Monday, May 26, 2014

Getting Naked. Again

          Have you ever had that dream?  The one where you’re suddenly standing naked in front of a crowd of people? You’re utterly aware there’s nothing you can do, nowhere to run, nowhere to hide.  People are going judge you, jeer at you, laugh at you—hell, even make unwanted advances.  You have no idea what’s in store; all you know is you’re naked and it’s about to happen.

          That’s pretty much what it’s like every time artists expose themselves to the public.  Instead of genitalia, we’re exposing other pieces of ourselves through a painting, a song, a dance, a film—whatever creation we’re putting out there for the world to see, to sense, to judge.  It’s damn scary, but utterly necessary if you’re the type of artist whose goal is to share, to communicate with your fellow man. 

          I am such a fool and my latest strip tease was a bona fide cherry popper:  my feature film directorial debut, Deadly Revisions.  I had worked for nearly a year and a half, turning my script into a slow-burn, psychological thriller and it was time to share it with the world.  Thus, I began submitting it to film festivals.  It immediately generated interest and, before I knew it, I had folks wanting to review it.

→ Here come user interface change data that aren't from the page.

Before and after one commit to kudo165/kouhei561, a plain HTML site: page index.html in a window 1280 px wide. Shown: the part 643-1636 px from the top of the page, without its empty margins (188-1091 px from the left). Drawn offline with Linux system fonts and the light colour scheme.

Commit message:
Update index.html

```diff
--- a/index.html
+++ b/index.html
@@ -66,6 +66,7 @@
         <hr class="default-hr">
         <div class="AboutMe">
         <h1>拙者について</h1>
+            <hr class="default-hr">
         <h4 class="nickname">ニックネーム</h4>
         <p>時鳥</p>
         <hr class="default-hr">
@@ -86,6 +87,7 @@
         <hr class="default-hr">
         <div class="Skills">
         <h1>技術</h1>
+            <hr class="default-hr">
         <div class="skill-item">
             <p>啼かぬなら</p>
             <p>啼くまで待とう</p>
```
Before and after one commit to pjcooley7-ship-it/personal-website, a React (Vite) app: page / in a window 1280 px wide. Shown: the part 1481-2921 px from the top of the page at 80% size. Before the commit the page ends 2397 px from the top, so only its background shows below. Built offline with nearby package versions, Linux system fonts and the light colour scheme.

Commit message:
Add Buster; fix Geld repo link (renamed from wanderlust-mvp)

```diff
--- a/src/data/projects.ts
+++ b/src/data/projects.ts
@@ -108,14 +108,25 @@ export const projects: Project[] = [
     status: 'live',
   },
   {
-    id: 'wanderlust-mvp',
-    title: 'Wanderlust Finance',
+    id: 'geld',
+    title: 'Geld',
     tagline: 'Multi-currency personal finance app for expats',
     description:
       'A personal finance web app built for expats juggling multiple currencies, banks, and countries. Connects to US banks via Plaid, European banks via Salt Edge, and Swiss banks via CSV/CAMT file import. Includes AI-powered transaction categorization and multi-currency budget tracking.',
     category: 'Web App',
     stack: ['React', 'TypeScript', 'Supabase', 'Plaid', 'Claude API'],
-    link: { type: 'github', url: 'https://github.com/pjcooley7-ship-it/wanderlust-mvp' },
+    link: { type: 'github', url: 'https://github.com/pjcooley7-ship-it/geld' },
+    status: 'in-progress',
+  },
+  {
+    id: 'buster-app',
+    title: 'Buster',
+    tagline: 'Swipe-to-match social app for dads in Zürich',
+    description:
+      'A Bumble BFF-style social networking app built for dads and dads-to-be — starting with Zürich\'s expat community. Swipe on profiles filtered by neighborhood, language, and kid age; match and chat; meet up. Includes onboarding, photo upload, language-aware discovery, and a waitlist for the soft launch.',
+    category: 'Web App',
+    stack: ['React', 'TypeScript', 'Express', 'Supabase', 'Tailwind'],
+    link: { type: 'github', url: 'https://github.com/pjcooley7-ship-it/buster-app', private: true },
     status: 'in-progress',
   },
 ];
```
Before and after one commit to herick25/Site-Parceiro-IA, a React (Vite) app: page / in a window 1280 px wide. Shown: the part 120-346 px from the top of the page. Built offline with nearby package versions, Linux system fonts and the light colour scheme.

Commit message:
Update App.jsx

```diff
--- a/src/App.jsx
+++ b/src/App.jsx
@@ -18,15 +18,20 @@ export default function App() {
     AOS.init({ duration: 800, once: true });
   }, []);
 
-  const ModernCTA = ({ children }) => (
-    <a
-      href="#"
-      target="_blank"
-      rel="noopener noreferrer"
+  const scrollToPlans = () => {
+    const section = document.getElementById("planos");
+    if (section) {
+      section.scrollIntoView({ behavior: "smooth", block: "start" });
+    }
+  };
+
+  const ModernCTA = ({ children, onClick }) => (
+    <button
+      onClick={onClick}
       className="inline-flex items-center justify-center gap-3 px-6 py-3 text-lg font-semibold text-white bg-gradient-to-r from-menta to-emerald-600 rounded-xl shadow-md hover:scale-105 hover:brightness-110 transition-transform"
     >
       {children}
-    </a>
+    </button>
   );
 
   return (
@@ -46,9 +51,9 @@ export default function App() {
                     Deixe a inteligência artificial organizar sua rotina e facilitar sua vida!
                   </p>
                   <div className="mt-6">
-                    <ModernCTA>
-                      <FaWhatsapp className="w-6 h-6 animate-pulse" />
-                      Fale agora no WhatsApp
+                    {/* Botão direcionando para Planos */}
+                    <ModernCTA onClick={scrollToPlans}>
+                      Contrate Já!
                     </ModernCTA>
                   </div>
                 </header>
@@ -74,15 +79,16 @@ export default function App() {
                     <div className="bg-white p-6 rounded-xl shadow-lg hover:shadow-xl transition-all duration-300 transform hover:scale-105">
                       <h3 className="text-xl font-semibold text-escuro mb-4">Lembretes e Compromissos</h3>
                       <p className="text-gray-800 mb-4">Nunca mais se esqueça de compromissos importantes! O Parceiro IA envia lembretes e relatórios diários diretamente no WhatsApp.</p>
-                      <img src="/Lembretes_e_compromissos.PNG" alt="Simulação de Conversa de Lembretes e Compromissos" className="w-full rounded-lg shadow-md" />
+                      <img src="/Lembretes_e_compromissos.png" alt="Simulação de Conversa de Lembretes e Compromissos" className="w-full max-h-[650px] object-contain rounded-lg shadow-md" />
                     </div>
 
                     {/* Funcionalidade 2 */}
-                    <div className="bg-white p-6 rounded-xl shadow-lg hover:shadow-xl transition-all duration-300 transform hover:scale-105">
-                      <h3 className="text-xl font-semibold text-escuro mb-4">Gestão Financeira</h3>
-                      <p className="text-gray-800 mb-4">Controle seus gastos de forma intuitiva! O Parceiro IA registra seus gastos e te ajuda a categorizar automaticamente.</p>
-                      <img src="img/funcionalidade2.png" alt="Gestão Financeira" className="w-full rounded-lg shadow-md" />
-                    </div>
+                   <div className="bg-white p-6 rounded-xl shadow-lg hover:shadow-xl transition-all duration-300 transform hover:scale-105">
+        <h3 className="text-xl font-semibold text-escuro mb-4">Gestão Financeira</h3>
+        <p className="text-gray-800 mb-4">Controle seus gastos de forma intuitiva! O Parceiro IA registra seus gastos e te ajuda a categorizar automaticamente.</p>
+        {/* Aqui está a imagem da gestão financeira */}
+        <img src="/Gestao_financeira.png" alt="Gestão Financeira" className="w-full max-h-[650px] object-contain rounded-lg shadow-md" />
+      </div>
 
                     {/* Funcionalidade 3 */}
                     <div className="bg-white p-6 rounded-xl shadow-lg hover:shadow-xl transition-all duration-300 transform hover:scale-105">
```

          Terrifying.  What if they hated it?  What if it was buried in bad reviews before it even got off the ground?  Now I wasn’t just standing naked before a crowd:  I was naked and suffering from shrinkage.  All I could do was hold my breath, prepare for the worst and hope for the best.  Hints came my way that I could put the hari-kiri knife away.  But I still held my breath.   Then the reviews began to emerge and, suddenly, I could breathe again.

          GuestStars Blog called it an "Amazing Flick!".  The Char Hardin Blogspot dubbed it "Mind Blowing!" deemed it "Very Clever!", Twisted Central called it “a twisted mind bender” and A Bucket of Corn declared  it “Visionary!”.  I was still naked, but relatively unscathed which allowed me to relax a little; even if no one else liked the film, I knew at least I had made a few folks happy.

          And that’s all you can hope for.  You can’t imagine you can please everyone.  You shouldn’t even try.  You should please yourself as much as possible and hope others find pleasure in what you’ve created.

          To find information on where Deadly Revisions is screening next, visit And if I’m there, come say “hello”. 

           I’ll be easy to spot; I’ll be the naked guy.